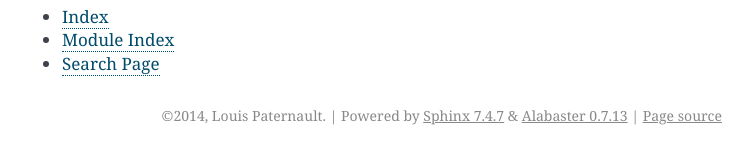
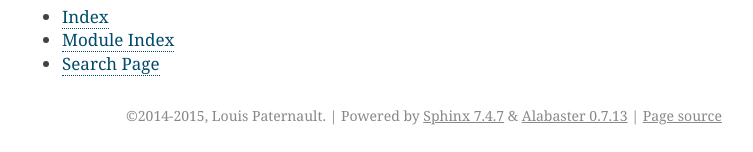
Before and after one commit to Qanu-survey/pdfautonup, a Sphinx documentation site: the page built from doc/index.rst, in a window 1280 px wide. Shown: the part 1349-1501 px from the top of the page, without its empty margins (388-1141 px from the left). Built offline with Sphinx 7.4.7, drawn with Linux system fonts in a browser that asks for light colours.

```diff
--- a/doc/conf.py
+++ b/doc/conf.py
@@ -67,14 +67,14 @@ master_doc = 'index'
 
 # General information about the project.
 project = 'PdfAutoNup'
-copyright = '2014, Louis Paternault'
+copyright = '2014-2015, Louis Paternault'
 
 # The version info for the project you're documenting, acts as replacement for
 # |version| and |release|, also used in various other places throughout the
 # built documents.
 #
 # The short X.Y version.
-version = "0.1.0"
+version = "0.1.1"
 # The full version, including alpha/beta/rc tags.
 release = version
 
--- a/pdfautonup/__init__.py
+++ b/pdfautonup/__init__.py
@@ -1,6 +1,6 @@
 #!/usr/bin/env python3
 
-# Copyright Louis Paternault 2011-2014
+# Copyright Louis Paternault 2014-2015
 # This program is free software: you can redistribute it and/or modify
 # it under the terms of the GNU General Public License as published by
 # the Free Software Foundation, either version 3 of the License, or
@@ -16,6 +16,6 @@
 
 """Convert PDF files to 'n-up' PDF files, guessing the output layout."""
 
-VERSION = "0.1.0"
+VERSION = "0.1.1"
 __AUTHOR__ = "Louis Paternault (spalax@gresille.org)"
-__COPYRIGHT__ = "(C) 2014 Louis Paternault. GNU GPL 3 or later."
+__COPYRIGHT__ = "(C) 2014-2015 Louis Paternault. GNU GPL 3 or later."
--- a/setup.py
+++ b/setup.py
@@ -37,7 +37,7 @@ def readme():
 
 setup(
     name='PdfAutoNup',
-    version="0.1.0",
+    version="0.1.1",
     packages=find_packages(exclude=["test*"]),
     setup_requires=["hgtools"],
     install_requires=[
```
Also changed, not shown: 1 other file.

________

> [Exercise prompt]
All of the listing above must be output exactly, except for its pictures.

> [Response box]
Before and after one commit to Qanu-survey/pdfautonup, a Sphinx documentation site: the page built from doc/index.rst, in a window 1280 px wide. Shown: the part 1349-1501 px from the top of the page, without its empty margins (388-1141 px from the left). Built offline with Sphinx 7.4.7, drawn with Linux system fonts in a browser that asks for light colours.

```diff
--- a/doc/conf.py
+++ b/doc/conf.py
@@ -67,14 +67,14 @@ master_doc = 'index'
 
 # General information about the project.
 project = 'PdfAutoNup'
-copyright = '2014, Louis Paternault'
+copyright = '2014-2015, Louis Paternault'
 
 # The version info for the project you're documenting, acts as replacement for
 # |version| and |release|, also used in various other places throughout the
 # built documents.
 #
 # The short X.Y version.
-version = "0.1.0"
+version = "0.1.1"
 # The full version, including alpha/beta/rc tags.
 release = version
 
--- a/pdfautonup/__init__.py
+++ b/pdfautonup/__init__.py
@@ -1,6 +1,6 @@
 #!/usr/bin/env python3
 
-# Copyright Louis Paternault 2011-2014
+# Copyright Louis Paternault 2014-2015
 # This program is free software: you can redistribute it and/or modify
 # it under the terms of the GNU General Public License as published by
 # the Free Software Foundation, either version 3 of the License, or
@@ -16,6 +16,6 @@
 
 """Convert PDF files to 'n-up' PDF files, guessing the output layout."""
 
-VERSION = "0.1.0"
+VERSION = "0.1.1"
 __AUTHOR__ = "Louis Paternault (spalax@gresille.org)"
-__COPYRIGHT__ = "(C) 2014 Louis Paternault. GNU GPL 3 or later."
+__COPYRIGHT__ = "(C) 2014-2015 Louis Paternault. GNU GPL 3 or later."
--- a/setup.py
+++ b/setup.py
@@ -37,7 +37,7 @@ def readme():
 
 setup(
     name='PdfAutoNup',
-    version="0.1.0",
+    version="0.1.1",
     packages=find_packages(exclude=["test*"]),
     setup_requires=["hgtools"],
     install_requires=[
```
Also changed, not shown: 1 other file.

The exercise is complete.